#### BRIEF
Copy each record exactly and skip its pictures.

#### STORED DATA
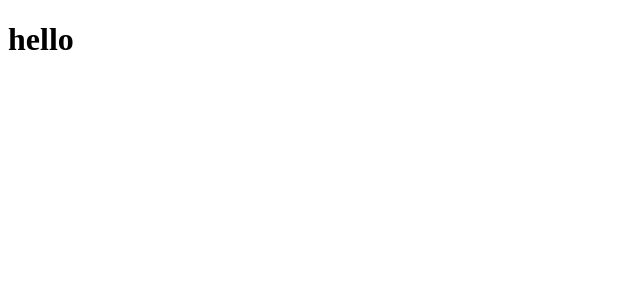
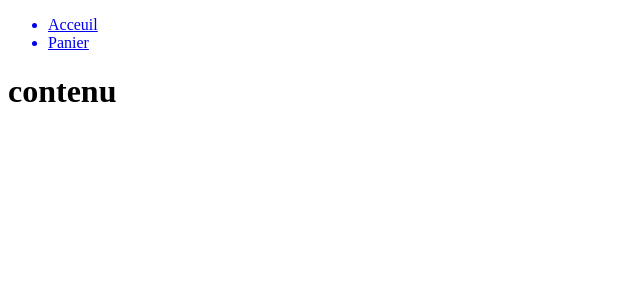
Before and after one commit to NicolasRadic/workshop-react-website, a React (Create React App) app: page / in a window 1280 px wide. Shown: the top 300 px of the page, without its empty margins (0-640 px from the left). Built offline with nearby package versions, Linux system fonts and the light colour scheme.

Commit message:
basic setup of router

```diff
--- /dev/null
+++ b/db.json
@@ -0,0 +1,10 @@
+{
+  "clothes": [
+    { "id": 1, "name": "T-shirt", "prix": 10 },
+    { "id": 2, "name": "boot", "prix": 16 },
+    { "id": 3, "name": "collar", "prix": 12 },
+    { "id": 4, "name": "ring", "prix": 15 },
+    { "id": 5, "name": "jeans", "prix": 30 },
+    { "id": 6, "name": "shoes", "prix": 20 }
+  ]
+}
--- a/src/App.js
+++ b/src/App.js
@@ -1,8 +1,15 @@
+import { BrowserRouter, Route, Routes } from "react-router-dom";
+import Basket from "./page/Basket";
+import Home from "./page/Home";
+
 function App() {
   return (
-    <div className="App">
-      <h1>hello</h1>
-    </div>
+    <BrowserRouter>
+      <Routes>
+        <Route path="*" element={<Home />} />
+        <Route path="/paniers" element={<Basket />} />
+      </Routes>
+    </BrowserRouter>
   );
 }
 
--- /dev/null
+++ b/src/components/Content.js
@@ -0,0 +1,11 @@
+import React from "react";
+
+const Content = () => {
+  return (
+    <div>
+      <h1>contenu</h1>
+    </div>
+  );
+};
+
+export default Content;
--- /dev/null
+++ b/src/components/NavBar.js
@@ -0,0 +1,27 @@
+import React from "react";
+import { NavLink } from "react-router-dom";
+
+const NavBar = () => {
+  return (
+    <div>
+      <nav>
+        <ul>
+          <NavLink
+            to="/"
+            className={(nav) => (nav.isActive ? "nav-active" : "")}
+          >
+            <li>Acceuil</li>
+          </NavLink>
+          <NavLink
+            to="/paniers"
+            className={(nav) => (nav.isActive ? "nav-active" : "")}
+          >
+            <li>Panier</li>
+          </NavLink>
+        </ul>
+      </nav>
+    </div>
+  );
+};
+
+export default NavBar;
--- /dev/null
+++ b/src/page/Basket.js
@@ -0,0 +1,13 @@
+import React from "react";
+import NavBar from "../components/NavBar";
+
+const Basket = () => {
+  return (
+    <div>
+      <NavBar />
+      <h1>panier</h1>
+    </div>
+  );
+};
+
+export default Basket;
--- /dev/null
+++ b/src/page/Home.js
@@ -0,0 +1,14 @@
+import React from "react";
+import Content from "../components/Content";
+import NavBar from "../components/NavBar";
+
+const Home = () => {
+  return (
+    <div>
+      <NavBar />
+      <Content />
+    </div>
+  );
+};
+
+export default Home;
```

#### TASK SOLUTION
Before and after one commit to NicolasRadic/workshop-react-website, a React (Create React App) app: page / in a window 1280 px wide. Shown: the top 300 px of the page, without its empty margins (0-640 px from the left). Built offline with nearby package versions, Linux system fonts and the light colour scheme.

Commit message:
basic setup of router

```diff
--- /dev/null
+++ b/db.json
@@ -0,0 +1,10 @@
+{
+  "clothes": [
+    { "id": 1, "name": "T-shirt", "prix": 10 },
+    { "id": 2, "name": "boot", "prix": 16 },
+    { "id": 3, "name": "collar", "prix": 12 },
+    { "id": 4, "name": "ring", "prix": 15 },
+    { "id": 5, "name": "jeans", "prix": 30 },
+    { "id": 6, "name": "shoes", "prix": 20 }
+  ]
+}
--- a/src/App.js
+++ b/src/App.js
@@ -1,8 +1,15 @@
+import { BrowserRouter, Route, Routes } from "react-router-dom";
+import Basket from "./page/Basket";
+import Home from "./page/Home";
+
 function App() {
   return (
-    <div className="App">
-      <h1>hello</h1>
-    </div>
+    <BrowserRouter>
+      <Routes>
+        <Route path="*" element={<Home />} />
+        <Route path="/paniers" element={<Basket />} />
+      </Routes>
+    </BrowserRouter>
   );
 }
 
--- /dev/null
+++ b/src/components/Content.js
@@ -0,0 +1,11 @@
+import React from "react";
+
+const Content = () => {
+  return (
+    <div>
+      <h1>contenu</h1>
+    </div>
+  );
+};
+
+export default Content;
--- /dev/null
+++ b/src/components/NavBar.js
@@ -0,0 +1,27 @@
+import React from "react";
+import { NavLink } from "react-router-dom";
+
+const NavBar = () => {
+  return (
+    <div>
+      <nav>
+        <ul>
+          <NavLink
+            to="/"
+            className={(nav) => (nav.isActive ? "nav-active" : "")}
+          >
+            <li>Acceuil</li>
+          </NavLink>
+          <NavLink
+            to="/paniers"
+            className={(nav) => (nav.isActive ? "nav-active" : "")}
+          >
+            <li>Panier</li>
+          </NavLink>
+        </ul>
+      </nav>
+    </div>
+  );
+};
+
+export default NavBar;
--- /dev/null
+++ b/src/page/Basket.js
@@ -0,0 +1,13 @@
+import React from "react";
+import NavBar from "../components/NavBar";
+
+const Basket = () => {
+  return (
+    <div>
+      <NavBar />
+      <h1>panier</h1>
+    </div>
+  );
+};
+
+export default Basket;
--- /dev/null
+++ b/src/page/Home.js
@@ -0,0 +1,14 @@
+import React from "react";
+import Content from "../components/Content";
+import NavBar from "../components/NavBar";
+
+const Home = () => {
+  return (
+    <div>
+      <NavBar />
+      <Content />
+    </div>
+  );
+};
+
+export default Home;
```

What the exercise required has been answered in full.